What needs to be done
Where does the word "export" show up in the records? Copy every line that has it.

Records supplied
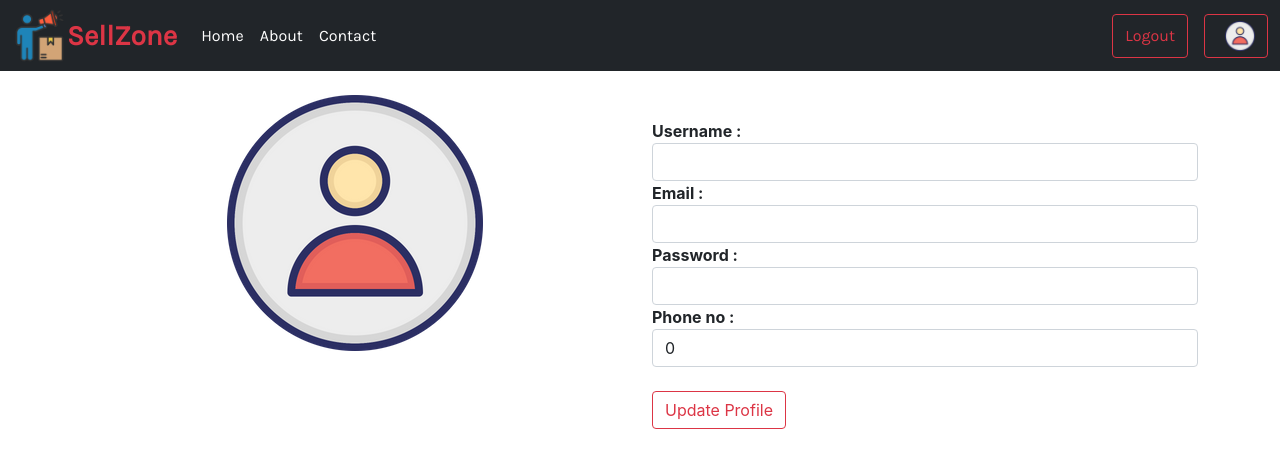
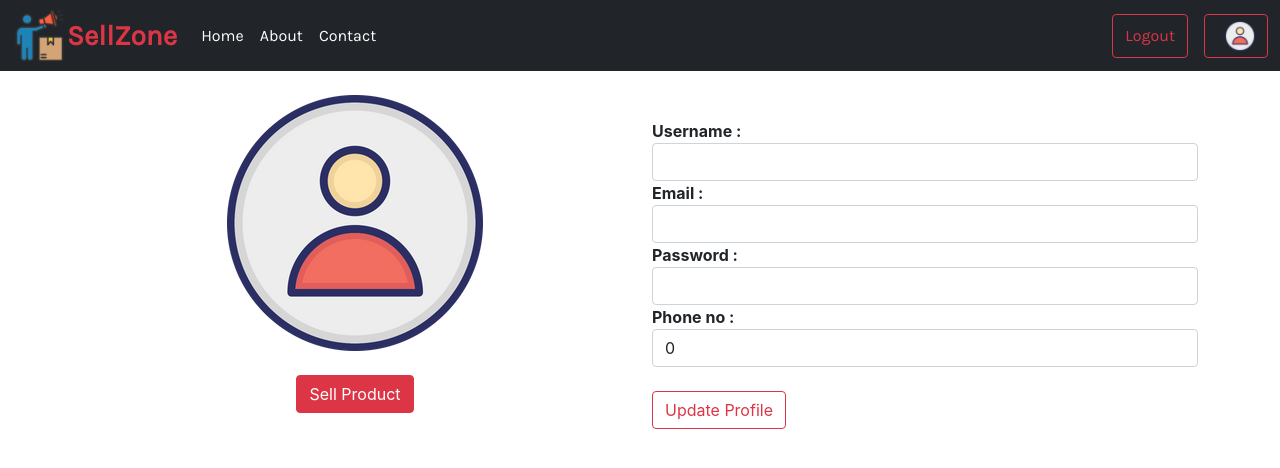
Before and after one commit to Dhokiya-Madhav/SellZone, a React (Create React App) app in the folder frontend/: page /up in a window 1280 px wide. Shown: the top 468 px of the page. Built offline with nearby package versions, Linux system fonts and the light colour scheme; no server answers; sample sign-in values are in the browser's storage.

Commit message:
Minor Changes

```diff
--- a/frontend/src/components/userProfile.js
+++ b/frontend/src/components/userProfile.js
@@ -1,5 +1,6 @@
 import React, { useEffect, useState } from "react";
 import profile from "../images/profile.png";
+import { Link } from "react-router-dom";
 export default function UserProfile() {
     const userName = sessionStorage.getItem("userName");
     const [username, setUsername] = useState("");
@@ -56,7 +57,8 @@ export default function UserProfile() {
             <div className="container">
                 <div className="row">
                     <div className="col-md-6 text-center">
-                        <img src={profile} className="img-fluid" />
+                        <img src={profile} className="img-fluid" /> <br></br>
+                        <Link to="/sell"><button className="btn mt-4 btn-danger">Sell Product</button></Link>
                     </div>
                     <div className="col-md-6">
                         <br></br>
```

Answer space
 export default function UserProfile() {
@@ -56,7 +57,8 @@ export default function UserProfile() {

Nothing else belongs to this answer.